= Entries provided =
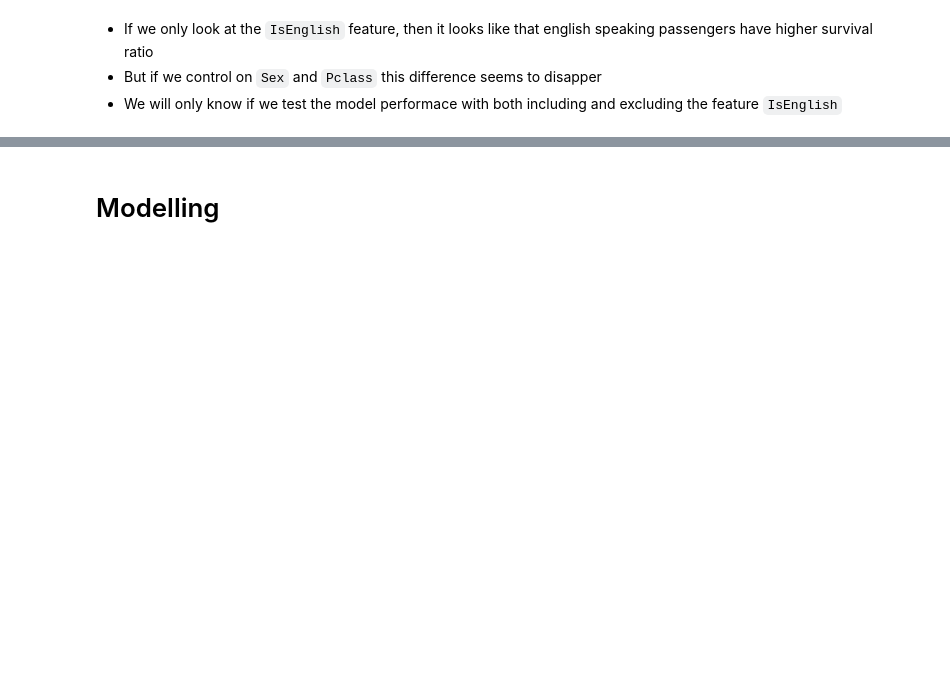
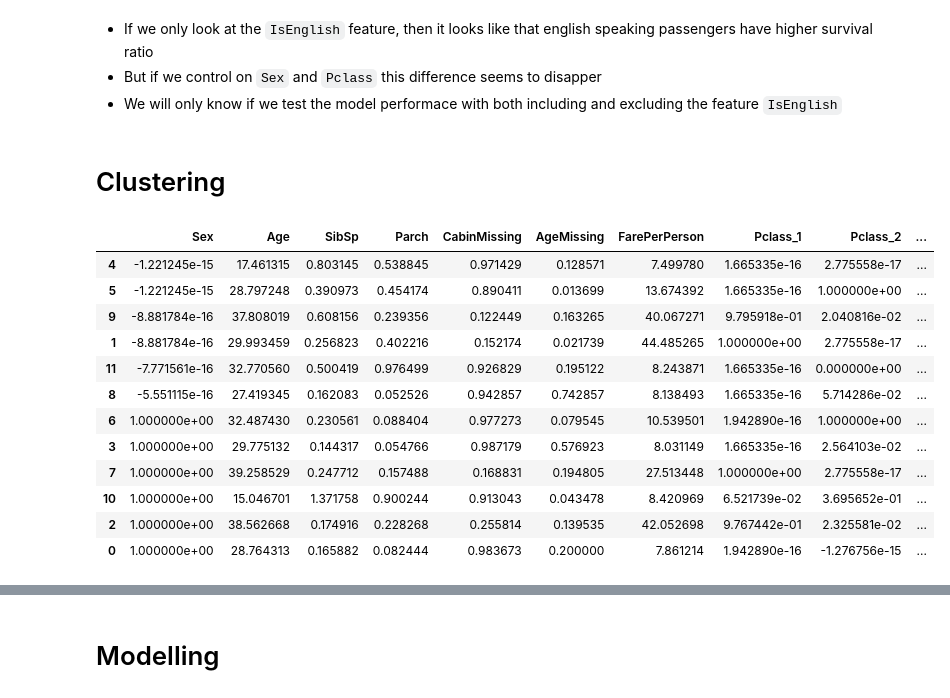
Before and after one commit to gergelyBognar/titanic, a Jupyter notebook: titanic.ipynb, the cells around one changed output, grey strips where cells are left out. Saved outputs shown, nothing was run; the diff lists cells and outputs as text; code cells hidden in the pictures; blank space fills up the shorter version.

```diff
--- a/titanic.ipynb
+++ b/titanic.ipynb
@@ -869,3 +891,5 @@ Chi2 value: 0.2571428571428571 p value: 0.6120898800892569
 * If we only look at the `IsEnglish` feature, then it looks like that english speaking passengers have higher survival ratio
 * But if we control on `Sex` and `Pclass` this difference seems to disapper
 * We will only know if we test the model performace with both including and excluding the feature `IsEnglish`
+# %% [markdown]
+# Clustering
@@ -871,0 +933,27 @@ Chi2 value: 0.2571428571428571 p value: 0.6120898800892569
+# %%
+kmeans = KMeans(n_clusters=12, random_state=0).fit(features_clustering)
+
+cluster_centers = pd.DataFrame(
+    scaler.inverse_transform(kmeans.cluster_centers_)
+)
+cluster_centers.columns = features_clustering.columns
+
+cluster_centers["FarePerPerson"] = np.exp(cluster_centers["FarePerPerson"]) - 1
+cluster_centers["SibSp"] = np.exp(cluster_centers["SibSp"]) - 1
+cluster_centers["Parch"] = np.exp(cluster_centers["Parch"]) - 1
+
+cluster_centers.sort_values(["Sex", "FarePerPerson"])
+# %% [output]
+|  | Sex | Age | SibSp | Parch | CabinMissing | AgeMissing | FarePerPerson | Pclass_1 | Pclass_2 | ... |
+| 4 | -1.221245e-15 | 17.461315 | 0.803145 | 0.538845 | 0.971429 | 0.128571 | 7.499780 | 1.665335e-16 | 2.775558e-17 | ... |
+| 5 | -1.221245e-15 | 28.797248 | 0.390973 | 0.454174 | 0.890411 | 0.013699 | 13.674392 | 1.665335e-16 | 1.000000e+00 | ... |
+| 9 | -8.881784e-16 | 37.808019 | 0.608156 | 0.239356 | 0.122449 | 0.163265 | 40.067271 | 9.795918e-01 | 2.040816e-02 | ... |
+| 1 | -8.881784e-16 | 29.993459 | 0.256823 | 0.402216 | 0.152174 | 0.021739 | 44.485265 | 1.000000e+00 | 2.775558e-17 | ... |
+| 11 | -7.771561e-16 | 32.770560 | 0.500419 | 0.976499 | 0.926829 | 0.195122 | 8.243871 | 1.665335e-16 | 0.000000e+00 | ... |
+| 8 | -5.551115e-16 | 27.419345 | 0.162083 | 0.052526 | 0.942857 | 0.742857 | 8.138493 | 1.665335e-16 | 5.714286e-02 | ... |
+| 6 | 1.000000e+00 | 32.487430 | 0.230561 | 0.088404 | 0.977273 | 0.079545 | 10.539501 | 1.942890e-16 | 1.000000e+00 | ... |
+| 3 | 1.000000e+00 | 29.775132 | 0.144317 | 0.054766 | 0.987179 | 0.576923 | 8.031149 | 1.665335e-16 | 2.564103e-02 | ... |
+| 7 | 1.000000e+00 | 39.258529 | 0.247712 | 0.157488 | 0.168831 | 0.194805 | 27.513448 | 1.000000e+00 | 2.775558e-17 | ... |
+| 10 | 1.000000e+00 | 15.046701 | 1.371758 | 0.900244 | 0.913043 | 0.043478 | 8.420969 | 6.521739e-02 | 3.695652e-01 | ... |
+| 2 | 1.000000e+00 | 38.562668 | 0.174916 | 0.228268 | 0.255814 | 0.139535 | 42.052698 | 9.767442e-01 | 2.325581e-02 | ... |
+| 0 | 1.000000e+00 | 28.764313 | 0.165882 | 0.082444 | 0.983673 | 0.200000 | 7.861214 | 1.942890e-16 | -1.276756e-15 | ... |
```
Also changed, not shown: parts of 7 cells of this notebook.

= Task details =
Pictures are to be left out; repeat all the remaining data exactly.

= Worked solution =
Before and after one commit to gergelyBognar/titanic, a Jupyter notebook: titanic.ipynb, the cells around one changed output, grey strips where cells are left out. Saved outputs shown, nothing was run; the diff lists cells and outputs as text; code cells hidden in the pictures; blank space fills up the shorter version.

```diff
--- a/titanic.ipynb
+++ b/titanic.ipynb
@@ -869,3 +891,5 @@ Chi2 value: 0.2571428571428571 p value: 0.6120898800892569
 * If we only look at the `IsEnglish` feature, then it looks like that english speaking passengers have higher survival ratio
 * But if we control on `Sex` and `Pclass` this difference seems to disapper
 * We will only know if we test the model performace with both including and excluding the feature `IsEnglish`
+# %% [markdown]
+# Clustering
@@ -871,0 +933,27 @@ Chi2 value: 0.2571428571428571 p value: 0.6120898800892569
+# %%
+kmeans = KMeans(n_clusters=12, random_state=0).fit(features_clustering)
+
+cluster_centers = pd.DataFrame(
+    scaler.inverse_transform(kmeans.cluster_centers_)
+)
+cluster_centers.columns = features_clustering.columns
+
+cluster_centers["FarePerPerson"] = np.exp(cluster_centers["FarePerPerson"]) - 1
+cluster_centers["SibSp"] = np.exp(cluster_centers["SibSp"]) - 1
+cluster_centers["Parch"] = np.exp(cluster_centers["Parch"]) - 1
+
+cluster_centers.sort_values(["Sex", "FarePerPerson"])
+# %% [output]
+|  | Sex | Age | SibSp | Parch | CabinMissing | AgeMissing | FarePerPerson | Pclass_1 | Pclass_2 | ... |
+| 4 | -1.221245e-15 | 17.461315 | 0.803145 | 0.538845 | 0.971429 | 0.128571 | 7.499780 | 1.665335e-16 | 2.775558e-17 | ... |
+| 5 | -1.221245e-15 | 28.797248 | 0.390973 | 0.454174 | 0.890411 | 0.013699 | 13.674392 | 1.665335e-16 | 1.000000e+00 | ... |
+| 9 | -8.881784e-16 | 37.808019 | 0.608156 | 0.239356 | 0.122449 | 0.163265 | 40.067271 | 9.795918e-01 | 2.040816e-02 | ... |
+| 1 | -8.881784e-16 | 29.993459 | 0.256823 | 0.402216 | 0.152174 | 0.021739 | 44.485265 | 1.000000e+00 | 2.775558e-17 | ... |
+| 11 | -7.771561e-16 | 32.770560 | 0.500419 | 0.976499 | 0.926829 | 0.195122 | 8.243871 | 1.665335e-16 | 0.000000e+00 | ... |
+| 8 | -5.551115e-16 | 27.419345 | 0.162083 | 0.052526 | 0.942857 | 0.742857 | 8.138493 | 1.665335e-16 | 5.714286e-02 | ... |
+| 6 | 1.000000e+00 | 32.487430 | 0.230561 | 0.088404 | 0.977273 | 0.079545 | 10.539501 | 1.942890e-16 | 1.000000e+00 | ... |
+| 3 | 1.000000e+00 | 29.775132 | 0.144317 | 0.054766 | 0.987179 | 0.576923 | 8.031149 | 1.665335e-16 | 2.564103e-02 | ... |
+| 7 | 1.000000e+00 | 39.258529 | 0.247712 | 0.157488 | 0.168831 | 0.194805 | 27.513448 | 1.000000e+00 | 2.775558e-17 | ... |
+| 10 | 1.000000e+00 | 15.046701 | 1.371758 | 0.900244 | 0.913043 | 0.043478 | 8.420969 | 6.521739e-02 | 3.695652e-01 | ... |
+| 2 | 1.000000e+00 | 38.562668 | 0.174916 | 0.228268 | 0.255814 | 0.139535 | 42.052698 | 9.767442e-01 | 2.325581e-02 | ... |
+| 0 | 1.000000e+00 | 28.764313 | 0.165882 | 0.082444 | 0.983673 | 0.200000 | 7.861214 | 1.942890e-16 | -1.276756e-15 | ... |
```
Also changed, not shown: parts of 7 cells of this notebook.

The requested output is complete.